Not long ago professor of Harvard University, the head of the department of Armenology James Russell presented his research about the epos “The Son of the Blind”, which is considered to be a monument of Azerbaijan’s epopee literature.
For the first time for the Armenian audience Russell delivered a lecture on the discovery of Armenian manuscripts with fragments of the epos “The Son of the Blind”, which have been for a very long time stored in the “Armenian Library and the Museum of America”, as well as historical and sociological conditions that made such an epos possible.
The epic is mostly known by Turkish name “Koroglu” and consists of 30 parts or “branches”. The hero of the epos, according to Russell, is an archetype of a hero, which can be found in many cultures: “A brave and cheerful robber who rebels against an evil power and, taking away from the rich, gives to the poor.”

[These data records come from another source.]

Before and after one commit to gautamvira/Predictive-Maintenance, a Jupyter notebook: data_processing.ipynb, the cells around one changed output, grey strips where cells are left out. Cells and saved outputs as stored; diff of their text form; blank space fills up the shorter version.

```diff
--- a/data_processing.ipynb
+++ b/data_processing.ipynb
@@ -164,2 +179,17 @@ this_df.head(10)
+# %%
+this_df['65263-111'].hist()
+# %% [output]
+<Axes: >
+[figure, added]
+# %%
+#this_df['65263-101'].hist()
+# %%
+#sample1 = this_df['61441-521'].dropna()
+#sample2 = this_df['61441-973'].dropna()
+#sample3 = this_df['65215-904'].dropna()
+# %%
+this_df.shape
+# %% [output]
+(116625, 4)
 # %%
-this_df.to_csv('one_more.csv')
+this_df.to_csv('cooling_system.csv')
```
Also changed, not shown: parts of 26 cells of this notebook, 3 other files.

Russell notes that the epos began to take shape five centuries before the story of Robin Hood was told. The historical Robin Hood of the XIV century itself seems to have inherited literary cliches and features of the folk narrative. “Koroglu” has passed through the whole Central Asia, being influenced by different cultures and languages.

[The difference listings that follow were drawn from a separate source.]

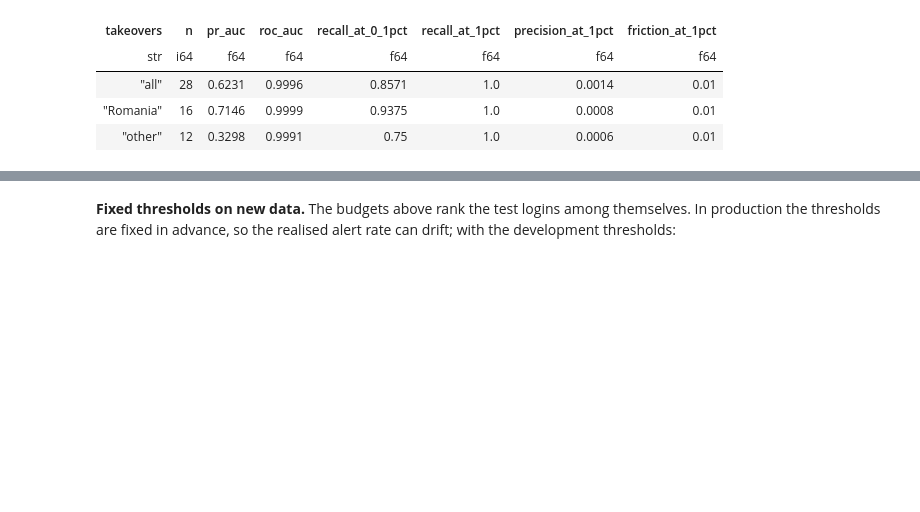
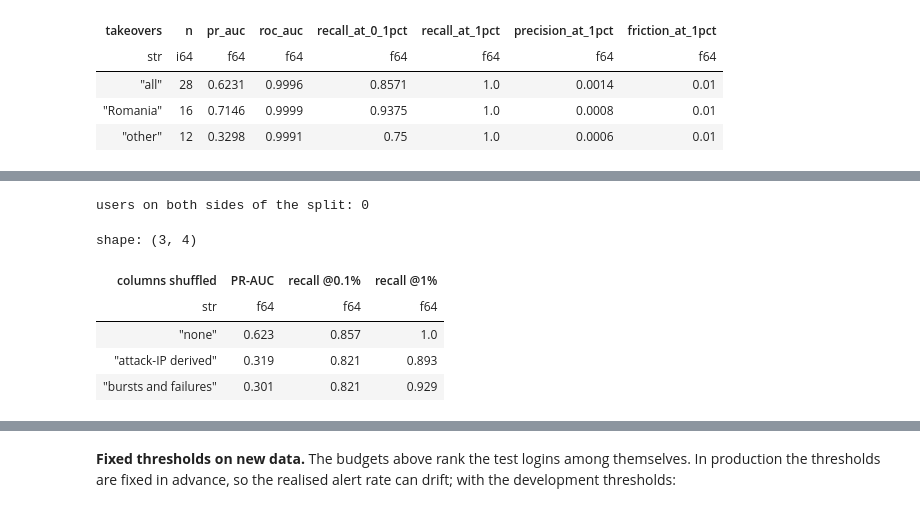
Before and after one commit to modsiw-mona/anomaly_detection_ato, a Jupyter notebook: notebooks/6-interpretation/07-sap-model_interpretation-2026_11_04.ipynb, the cells around one changed output, grey strips where cells are left out. Cells and saved outputs as stored; diff of their text form; code cells hidden in the pictures; blank space fills up the shorter version.

```diff
--- a/notebooks/6-interpretation/07-sap-model_interpretation-2026_11_04.ipynb
+++ b/notebooks/6-interpretation/07-sap-model_interpretation-2026_11_04.ipynb
@@ -224,0 +287,34 @@ stays low at every budget (0.14% at 1%), the expected price of one takeover per
+# %%
+split = pl.read_parquet(data_dir / "05_model_input" / f"{config.name}_split.parquet")
+dev_users = set(split.filter(pl.col("split") == "dev")["user_id"])
+assert not dev_users & set(test["user_id"].unique()), "a user is on both sides"
+print("users on both sides of the split: 0")
+x_test = to_model_frame(test, columns)
+CHECKS = {
+    "attack-IP derived": ["attack_ip", "asn_prior_attack_share", "ip_prior_attack_share"],
+    "bursts and failures": ["asn_attempts_prev24h", "asn_fails_prev24h", "asn_prior_fail_share", "ip_prior_fail_share",
+                            "fails_1h", "fails_24h"],
+}  # fmt: skip
+leak_rows = [{"columns shuffled": "none", "PR-AUC": final["pr_auc"], "recall @0.1%": final["recall_at_0_1pct"],
+              "recall @1%": final["recall_at_1pct"]}]  # fmt: skip
+for name, cols in CHECKS.items():
+    present = [c for c in cols if c in columns]
+    order = np.random.default_rng(7).permutation(x_test.height)
+    m = evaluate(
+        yt,
+        pipeline.predict_proba(x_test.with_columns(x_test.select(present)[order].get_columns()))[
+            :, 1
+        ],
+    )
+    leak_rows.append({"columns shuffled": name, "PR-AUC": m["pr_auc"], "recall @0.1%": m["recall_at_0_1pct"],
+                      "recall @1%": m["recall_at_1pct"]})  # fmt: skip
+leak = pl.DataFrame(leak_rows).with_columns(pl.col(pl.Float64).round(3))
+leak
+# %% [output]
+users on both sides of the split: 0
+shape: (3, 4)
+| columns shuffled | PR-AUC | recall @0.1% | recall @1% |
+| str | f64 | f64 | f64 |
+| "none" | 0.623 | 0.857 | 1.0 |
+| "attack-IP derived" | 0.319 | 0.821 | 0.893 |
+| "bursts and failures" | 0.301 | 0.821 | 0.929 |
```
Also changed, not shown: parts of 31 cells of this notebook, 3 other files.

“Soviet Armenians knew this epos from operas and Russian versions of the text. Only few of them assumed that its roots were in Armenia and Armenian culture. This happened partly because it was appropriated by Turkey and Azerbaijan, and partly because its heroes are indeed Muslims with Turkic and Persian names, and most versions of the epos are written in Turkic languages, although there are also Kurdish, Persian and Armenian versions.”

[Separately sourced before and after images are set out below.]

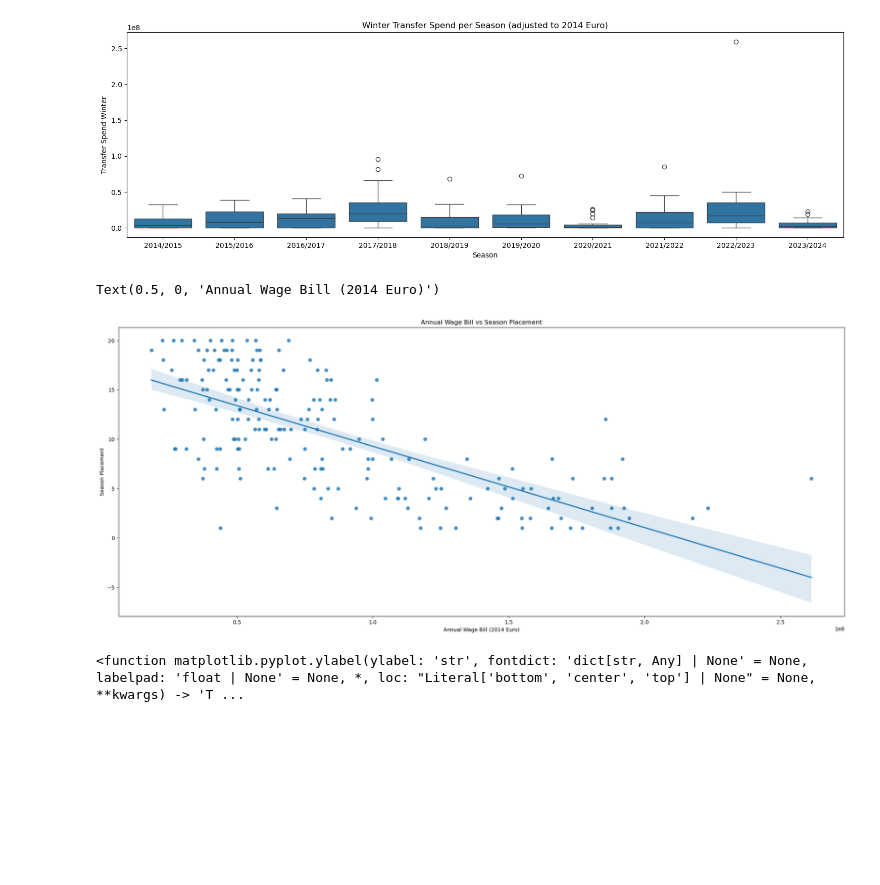
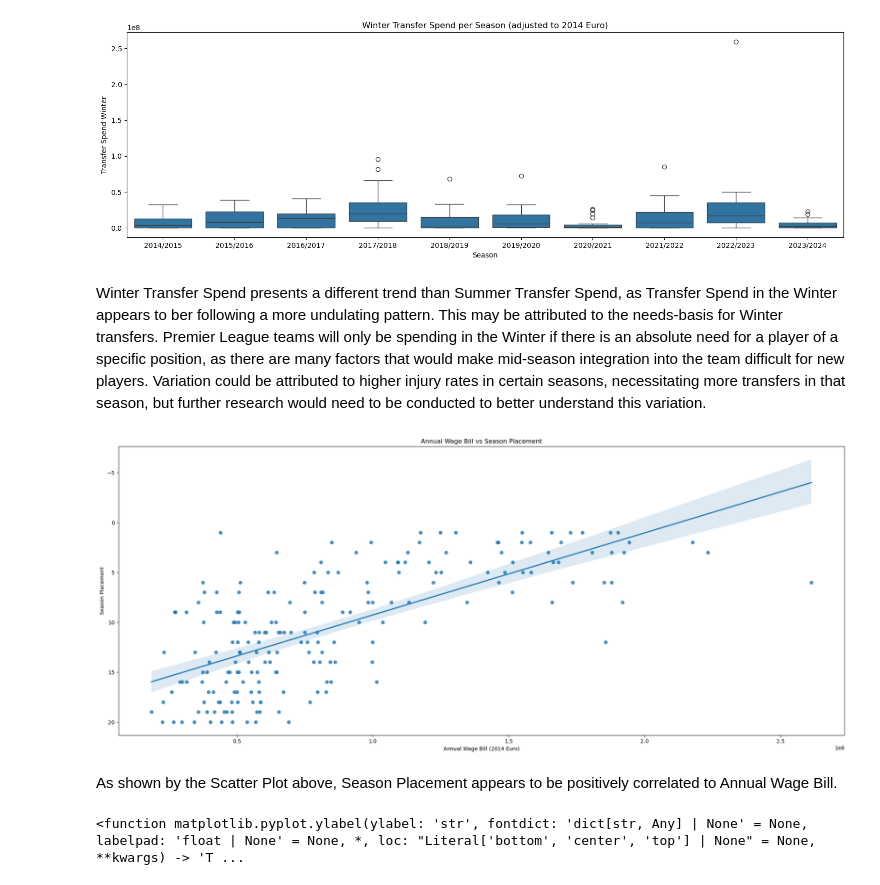
Before and after one commit to PrestonCWerner/PL-Transfer-Spend-Analysis, a Jupyter notebook: EDAs/analysis.ipynb, the cells around one changed output. Drawn from its saved outputs; the diff is of its cells as text; code cells hidden in the pictures; blank space fills up the shorter version.

```diff
--- a/EDAs/analysis.ipynb
+++ b/EDAs/analysis.ipynb
@@ -205,4 +212,6 @@ plt.title('Winter Transfer Spend per Season (adjusted to 2014 Euro)')
 plt.tight_layout()
 # %% [output]
 [figure]
+# %% [markdown]
+Winter Transfer Spend presents a different trend than Summer Transfer Spend, as Transfer Spend in the Winter appears to ber following a more undulating pattern. This may be attributed to the needs-basis for Winter transfers. Premier League teams will only be spending in the Winter if there is an absolute need for a player of a specific position, as there are many factors that would make mid-season integration into the team difficult for new players. Variation could be attributed to higher injury rates in certain seasons, necessitating more transfers in that season, but further research would need to be conducted to better understand this variation.
 # %%
@@ -214,14 +225,21 @@ pl_table_df['Wage Bill'] = pl_table_df['Wage Bill'].str.replace(",", "").astype(
 
 pl_table_df['Wage Bill'] = (pl_table_df['Wage Bill'] / divisor_summer).round(2)
 # %%
+# Plot annual wage bill vs season placement
+
 plt.figure(figsize = (25, 10))
 
-sns.regplot(data = pl_table_df, x = 'Wage Bill', y = 'Place')
+scatter_plot = sns.regplot(data = pl_table_df, x = 'Wage Bill', y = 'Place')
+
+scatter_plot.invert_yaxis()
 
 plt.title('Annual Wage Bill vs Season Placement')
 plt.ylabel('Season Placement')
 plt.xlabel('Annual Wage Bill (2014 Euro)')
+
+plt.show()
 # %% [output]
-Text(0.5, 0, 'Annual Wage Bill (2014 Euro)')
-[figure, old version]
+[figure, new version]
+# %% [markdown]
+As shown by the Scatter Plot above, Season Placement appears to be positively correlated to Annual Wage Bill.
 # %%
```
Also changed, not shown: parts of 23 cells of this notebook, 2 other files.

Russell thinks that that is, perhaps, the main factor of this epos not being so studied by Armenologists. “The cultural abyss has become so wide that the idea of the existence of a common literary work of this kind has become almost unthinkable,” – concluded Russell.